Pretoria - The ANC's political school was the answer to "unwanted tendencies" within the ruling party, political subcommittee chairperson Tony Yengeni said on Thursday.
Speaking as the African National Congress's leadership attended a three-day political school in Centurion, Yengeni said the school would become a way of life for members.
"It will decrease unwanted tendencies [in how members work and live] and [ensure that] all members are guided by the principles, values and objectives of the ANC."
Yengeni said the political school would soon be a prerequisite for party members and leaders. Those who were "deployed" would be required to go through the programme to learn what the ANC stood for.
"It will ensure that individual members have their political consciousness increased, so that you know how to behave as a member, and as a leader and you know how to lead."
Asked how the political school could have helped expelled ANC Youth League president Julius Malema, Yengeni - reportedly a Malema supporter - said he was not qualified to comment on disciplinary issues.
However, he said it would benefit members and arm them with skills to distinguish between right and wrong.
"It is extremely important, especially for members coming into the ranks, so there's no excuses given later that 'I didn't know'," he said.
"You should know the wrongs and rights. They are all spelt out in the constitutions and in various policy documents of the ANC."
Yengeni said individual members, including those from the ANCYL, would be obliged to attend the political school to learn about the party's history, policies and constitution. Those who stepped out of line would be given individual attention.

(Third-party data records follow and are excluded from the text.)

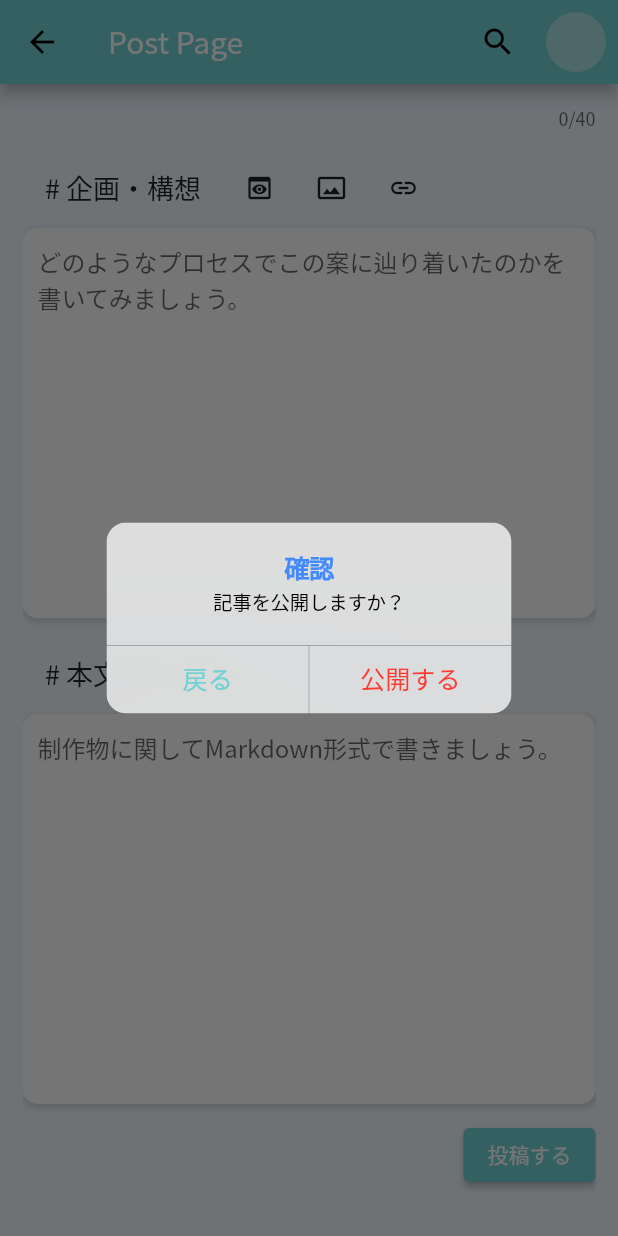
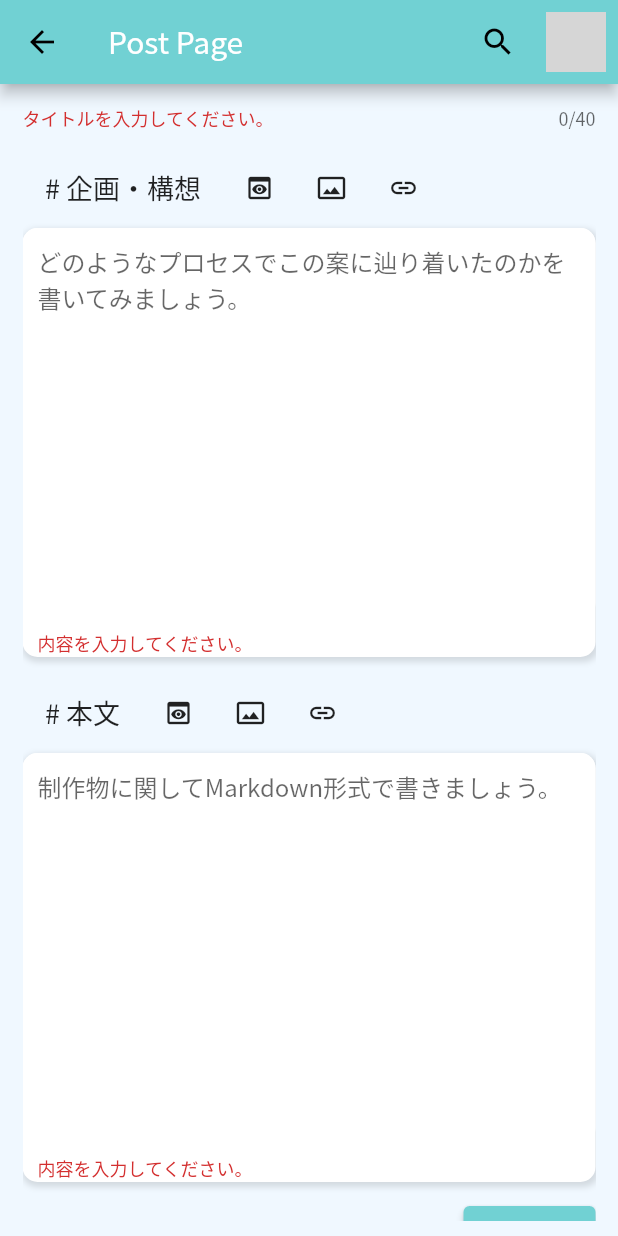
Before and after one commit to Hiroki1112/hackathon_supporterz, a Flutter app: the PostScreen screen opened by its route, scrolled down 52 dp, after a tap on "投稿する", on a phone screen of 412 x 824 dp. Run offline on Flutter 3.47's test engine with Material 2 defaults, Android fonts, the phone set to English and light mode, and no system bars; our stand-ins replace cloud_firestore, firebase_auth, firebase_core, flutter_signin_button, font_awesome_flutter, google_sign_in and 4 more; missing offline and left inert: markdown; accounts and stored records are empty; network calls fail; grey boxes are pictures that could not be loaded.

Commit message:
投稿ページのバリデーションの実装

```diff
--- a/lib/screens/post_screen/card/text_field_card.dart
+++ b/lib/screens/post_screen/card/text_field_card.dart
@@ -25,6 +25,7 @@ class TextFieldCard extends StatelessWidget {
             offset: const Offset(1, 2),
           ),
         ],
+        color: AppTheme.white,
       ),
       child: TextFormField(
         maxLines: 10,
@@ -42,6 +43,12 @@ class TextFieldCard extends StatelessWidget {
         onChanged: (val) {
           onChanged(val);
         },
+        validator: (String? val) {
+          // ここでのバリデーションは空でないことを確認するだけ
+          if (val!.isEmpty) {
+            return '内容を入力してください。';
+          }
+        },
       ),
     );
   }
--- a/lib/screens/post_screen/post_screen.dart
+++ b/lib/screens/post_screen/post_screen.dart
@@ -57,7 +57,11 @@ class _PostScreenState extends State<PostScreen> {
                       _post.setTitle = val;
                     });
                   },
-              ),
+                  validator: (String? val) {
+                    if (val!.isEmpty) {
+                      return 'タイトルを入力してください。';
+                    }
+                  }),
               const SizedBox(height: 10),
               _sectionTitle(
                 '# 企画・構想',
@@ -108,6 +112,7 @@ class _PostScreenState extends State<PostScreen> {
                 children: [
                   ElevatedButton(
                     onPressed: () async {
+                      if (_formKey.currentState!.validate()) {
                         var res = await yesNoDialog(
                             context, '確認', '記事を公開しますか？', '公開する', '戻る');
                         if (res ?? false) {
@@ -126,6 +131,7 @@ class _PostScreenState extends State<PostScreen> {
 
                           await yesDialog(context, '確認', '投稿しました！');
                           Navigator.pop(context);
+                        }
                       }
                     },
                     child: const Text(
```
Also changed, not shown: 1 other file. Lines whose indentation alone changed are shown as unchanged.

ANC leaders would be educated on the party's history and made to understand its relationship with the league.
During Malema's disciplinary hearing he and other league officials argued the league was autonomous, while ANC leaders emphasised it could not be separated from the ANC. P
resident Jacob Zuma said on February 23 that the league was not a "spare wheel", but an integral part of the ANC.
On Wednesday night, the ANC's national disciplinary committee announced Malema had been expelled from the ruling party.
His secretary-general Sindiso Magaqa and spokesperson Floyd Shivambu were suspended. They had two weeks to appeal the decision. In a brief statement on Wednesday, the ANC said it accepted and respected the decision to expel the firebrand youth leader.
Malema, who was recently referred to as the "chief commander of economic freedom", was found guilty of sowing division in the ANC and of bringing the organisation into disrepute.